EXERCISE INPUT section start

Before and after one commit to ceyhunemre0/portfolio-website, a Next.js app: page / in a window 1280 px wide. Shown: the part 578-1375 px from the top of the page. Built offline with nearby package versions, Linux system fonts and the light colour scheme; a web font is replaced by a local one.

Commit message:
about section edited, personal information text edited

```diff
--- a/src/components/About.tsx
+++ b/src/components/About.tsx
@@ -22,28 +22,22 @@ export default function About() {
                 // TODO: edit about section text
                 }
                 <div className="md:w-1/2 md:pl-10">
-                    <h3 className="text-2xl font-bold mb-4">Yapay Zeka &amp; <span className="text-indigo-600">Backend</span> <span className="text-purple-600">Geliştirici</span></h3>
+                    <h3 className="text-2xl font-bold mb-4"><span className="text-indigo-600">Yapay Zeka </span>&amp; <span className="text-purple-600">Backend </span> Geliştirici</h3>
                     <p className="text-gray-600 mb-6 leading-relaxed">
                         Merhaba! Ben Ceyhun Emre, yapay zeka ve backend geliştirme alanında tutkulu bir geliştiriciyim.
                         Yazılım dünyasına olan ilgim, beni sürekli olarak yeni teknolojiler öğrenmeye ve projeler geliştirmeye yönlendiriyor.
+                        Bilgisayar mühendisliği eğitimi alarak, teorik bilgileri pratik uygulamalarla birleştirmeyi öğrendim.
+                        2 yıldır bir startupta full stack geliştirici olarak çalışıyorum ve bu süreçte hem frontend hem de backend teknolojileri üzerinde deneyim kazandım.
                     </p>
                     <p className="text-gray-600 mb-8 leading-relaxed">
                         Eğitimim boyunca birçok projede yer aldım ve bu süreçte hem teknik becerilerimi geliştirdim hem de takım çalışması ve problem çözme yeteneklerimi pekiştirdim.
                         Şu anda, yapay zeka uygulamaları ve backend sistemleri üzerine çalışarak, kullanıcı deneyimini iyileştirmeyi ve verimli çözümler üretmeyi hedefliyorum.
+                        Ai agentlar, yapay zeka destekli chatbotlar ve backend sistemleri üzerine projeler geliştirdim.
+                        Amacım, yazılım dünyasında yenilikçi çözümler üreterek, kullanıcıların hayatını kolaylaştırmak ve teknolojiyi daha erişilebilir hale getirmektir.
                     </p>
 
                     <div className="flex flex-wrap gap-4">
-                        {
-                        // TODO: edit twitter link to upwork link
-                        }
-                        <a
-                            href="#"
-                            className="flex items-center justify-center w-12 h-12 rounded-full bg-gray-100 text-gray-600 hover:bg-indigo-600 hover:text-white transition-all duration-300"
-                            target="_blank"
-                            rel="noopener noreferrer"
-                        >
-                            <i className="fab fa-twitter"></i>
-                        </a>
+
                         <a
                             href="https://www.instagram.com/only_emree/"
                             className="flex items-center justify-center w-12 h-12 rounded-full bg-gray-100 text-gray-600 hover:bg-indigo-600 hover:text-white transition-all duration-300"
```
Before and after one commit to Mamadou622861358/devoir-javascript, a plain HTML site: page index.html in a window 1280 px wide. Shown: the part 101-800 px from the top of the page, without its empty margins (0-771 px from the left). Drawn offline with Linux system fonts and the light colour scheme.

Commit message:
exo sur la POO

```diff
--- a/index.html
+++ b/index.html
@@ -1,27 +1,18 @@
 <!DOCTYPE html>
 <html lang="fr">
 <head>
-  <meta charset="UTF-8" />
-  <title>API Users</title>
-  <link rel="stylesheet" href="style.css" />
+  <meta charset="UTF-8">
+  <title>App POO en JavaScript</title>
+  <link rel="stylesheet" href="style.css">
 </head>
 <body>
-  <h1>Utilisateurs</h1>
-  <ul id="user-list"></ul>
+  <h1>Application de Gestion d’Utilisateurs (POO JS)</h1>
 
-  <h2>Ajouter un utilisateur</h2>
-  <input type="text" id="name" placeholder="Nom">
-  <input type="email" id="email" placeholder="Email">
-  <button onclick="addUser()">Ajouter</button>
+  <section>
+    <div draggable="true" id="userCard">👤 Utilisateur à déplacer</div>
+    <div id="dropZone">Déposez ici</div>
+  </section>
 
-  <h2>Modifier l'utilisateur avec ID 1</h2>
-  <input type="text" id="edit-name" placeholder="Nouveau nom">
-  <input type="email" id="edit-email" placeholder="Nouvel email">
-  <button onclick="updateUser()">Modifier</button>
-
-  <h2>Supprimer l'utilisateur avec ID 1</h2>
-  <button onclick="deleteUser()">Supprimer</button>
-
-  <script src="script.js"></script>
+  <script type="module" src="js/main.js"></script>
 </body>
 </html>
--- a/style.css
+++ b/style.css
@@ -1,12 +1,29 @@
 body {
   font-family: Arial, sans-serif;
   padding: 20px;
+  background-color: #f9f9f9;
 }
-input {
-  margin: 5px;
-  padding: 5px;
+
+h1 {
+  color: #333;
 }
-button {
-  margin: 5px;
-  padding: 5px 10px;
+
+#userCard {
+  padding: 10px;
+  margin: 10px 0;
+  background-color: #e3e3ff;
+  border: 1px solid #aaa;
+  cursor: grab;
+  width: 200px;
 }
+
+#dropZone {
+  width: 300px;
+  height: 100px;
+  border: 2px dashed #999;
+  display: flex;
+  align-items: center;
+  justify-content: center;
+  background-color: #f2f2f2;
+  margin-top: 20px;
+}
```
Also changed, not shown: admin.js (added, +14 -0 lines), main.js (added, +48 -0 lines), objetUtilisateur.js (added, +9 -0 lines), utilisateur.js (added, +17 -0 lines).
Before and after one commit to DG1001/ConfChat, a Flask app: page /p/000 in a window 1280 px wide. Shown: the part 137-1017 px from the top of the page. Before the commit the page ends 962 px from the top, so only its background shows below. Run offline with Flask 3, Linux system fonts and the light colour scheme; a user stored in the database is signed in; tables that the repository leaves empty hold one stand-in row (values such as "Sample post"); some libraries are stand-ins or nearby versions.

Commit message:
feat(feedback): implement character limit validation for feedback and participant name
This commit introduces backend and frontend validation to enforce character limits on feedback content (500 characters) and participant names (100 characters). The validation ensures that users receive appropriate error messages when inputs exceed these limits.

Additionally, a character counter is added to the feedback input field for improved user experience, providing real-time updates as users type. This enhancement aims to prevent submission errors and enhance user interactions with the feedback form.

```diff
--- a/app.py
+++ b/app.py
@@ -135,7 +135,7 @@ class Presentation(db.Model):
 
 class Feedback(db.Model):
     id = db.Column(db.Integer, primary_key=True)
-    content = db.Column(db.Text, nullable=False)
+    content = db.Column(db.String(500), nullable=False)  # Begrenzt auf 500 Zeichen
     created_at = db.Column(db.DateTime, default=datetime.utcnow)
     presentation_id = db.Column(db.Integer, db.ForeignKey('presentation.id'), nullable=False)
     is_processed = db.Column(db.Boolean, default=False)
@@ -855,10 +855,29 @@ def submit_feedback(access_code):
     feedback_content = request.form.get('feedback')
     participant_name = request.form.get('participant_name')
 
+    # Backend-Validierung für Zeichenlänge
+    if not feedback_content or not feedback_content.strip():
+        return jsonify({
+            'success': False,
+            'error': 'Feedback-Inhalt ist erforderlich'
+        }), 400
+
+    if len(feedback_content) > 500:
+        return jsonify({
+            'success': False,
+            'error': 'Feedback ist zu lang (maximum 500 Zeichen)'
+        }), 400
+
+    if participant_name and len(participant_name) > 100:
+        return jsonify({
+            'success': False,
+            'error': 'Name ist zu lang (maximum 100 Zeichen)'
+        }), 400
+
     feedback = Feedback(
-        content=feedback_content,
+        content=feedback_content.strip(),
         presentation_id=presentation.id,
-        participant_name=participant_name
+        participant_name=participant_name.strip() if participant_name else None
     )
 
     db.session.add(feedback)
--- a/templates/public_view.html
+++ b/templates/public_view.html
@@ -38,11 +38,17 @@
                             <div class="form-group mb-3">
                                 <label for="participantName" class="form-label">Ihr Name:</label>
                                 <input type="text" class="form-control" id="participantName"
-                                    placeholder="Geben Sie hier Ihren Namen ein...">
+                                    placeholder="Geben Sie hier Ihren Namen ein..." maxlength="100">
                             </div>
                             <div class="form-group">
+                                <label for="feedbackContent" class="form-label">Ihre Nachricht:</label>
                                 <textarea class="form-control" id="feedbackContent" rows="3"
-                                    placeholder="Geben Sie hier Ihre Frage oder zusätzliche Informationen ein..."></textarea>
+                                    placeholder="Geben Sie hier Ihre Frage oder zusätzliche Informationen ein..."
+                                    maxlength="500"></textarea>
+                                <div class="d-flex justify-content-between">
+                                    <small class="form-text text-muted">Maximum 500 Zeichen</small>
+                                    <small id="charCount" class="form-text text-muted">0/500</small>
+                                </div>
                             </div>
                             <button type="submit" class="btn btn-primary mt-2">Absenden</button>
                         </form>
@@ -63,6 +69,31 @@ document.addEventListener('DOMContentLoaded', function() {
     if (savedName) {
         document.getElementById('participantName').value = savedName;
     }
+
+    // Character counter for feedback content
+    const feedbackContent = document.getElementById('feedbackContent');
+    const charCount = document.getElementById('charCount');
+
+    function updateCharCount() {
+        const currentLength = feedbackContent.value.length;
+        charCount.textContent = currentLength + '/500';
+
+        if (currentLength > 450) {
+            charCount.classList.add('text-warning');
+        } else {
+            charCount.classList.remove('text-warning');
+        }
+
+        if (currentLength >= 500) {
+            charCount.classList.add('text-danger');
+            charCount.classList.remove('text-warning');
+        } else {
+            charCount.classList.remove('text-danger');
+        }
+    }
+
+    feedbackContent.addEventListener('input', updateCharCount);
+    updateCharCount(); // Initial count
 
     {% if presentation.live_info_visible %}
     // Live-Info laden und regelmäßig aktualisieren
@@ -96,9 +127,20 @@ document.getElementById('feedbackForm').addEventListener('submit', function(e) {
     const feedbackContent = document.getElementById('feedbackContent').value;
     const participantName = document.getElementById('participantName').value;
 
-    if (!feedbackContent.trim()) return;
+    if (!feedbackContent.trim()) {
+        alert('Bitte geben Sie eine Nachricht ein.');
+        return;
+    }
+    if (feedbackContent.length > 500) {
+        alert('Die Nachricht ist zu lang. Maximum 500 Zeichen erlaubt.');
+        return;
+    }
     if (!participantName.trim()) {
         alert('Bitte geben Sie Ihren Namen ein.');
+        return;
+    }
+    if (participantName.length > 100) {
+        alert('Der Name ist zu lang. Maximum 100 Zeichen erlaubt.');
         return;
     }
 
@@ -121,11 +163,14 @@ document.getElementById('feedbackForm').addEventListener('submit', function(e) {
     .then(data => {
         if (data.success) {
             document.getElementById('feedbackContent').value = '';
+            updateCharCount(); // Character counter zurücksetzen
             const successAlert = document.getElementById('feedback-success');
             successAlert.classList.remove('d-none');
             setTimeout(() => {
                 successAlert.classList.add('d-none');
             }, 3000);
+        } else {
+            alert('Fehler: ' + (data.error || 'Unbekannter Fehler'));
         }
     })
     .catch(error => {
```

EXERCISE INPUT section end

# PROBLEM DESCRIPTION
Respond with nothing but the number of lines in the entries that contain the string "items".

# OUTPUT OF THE TASK
3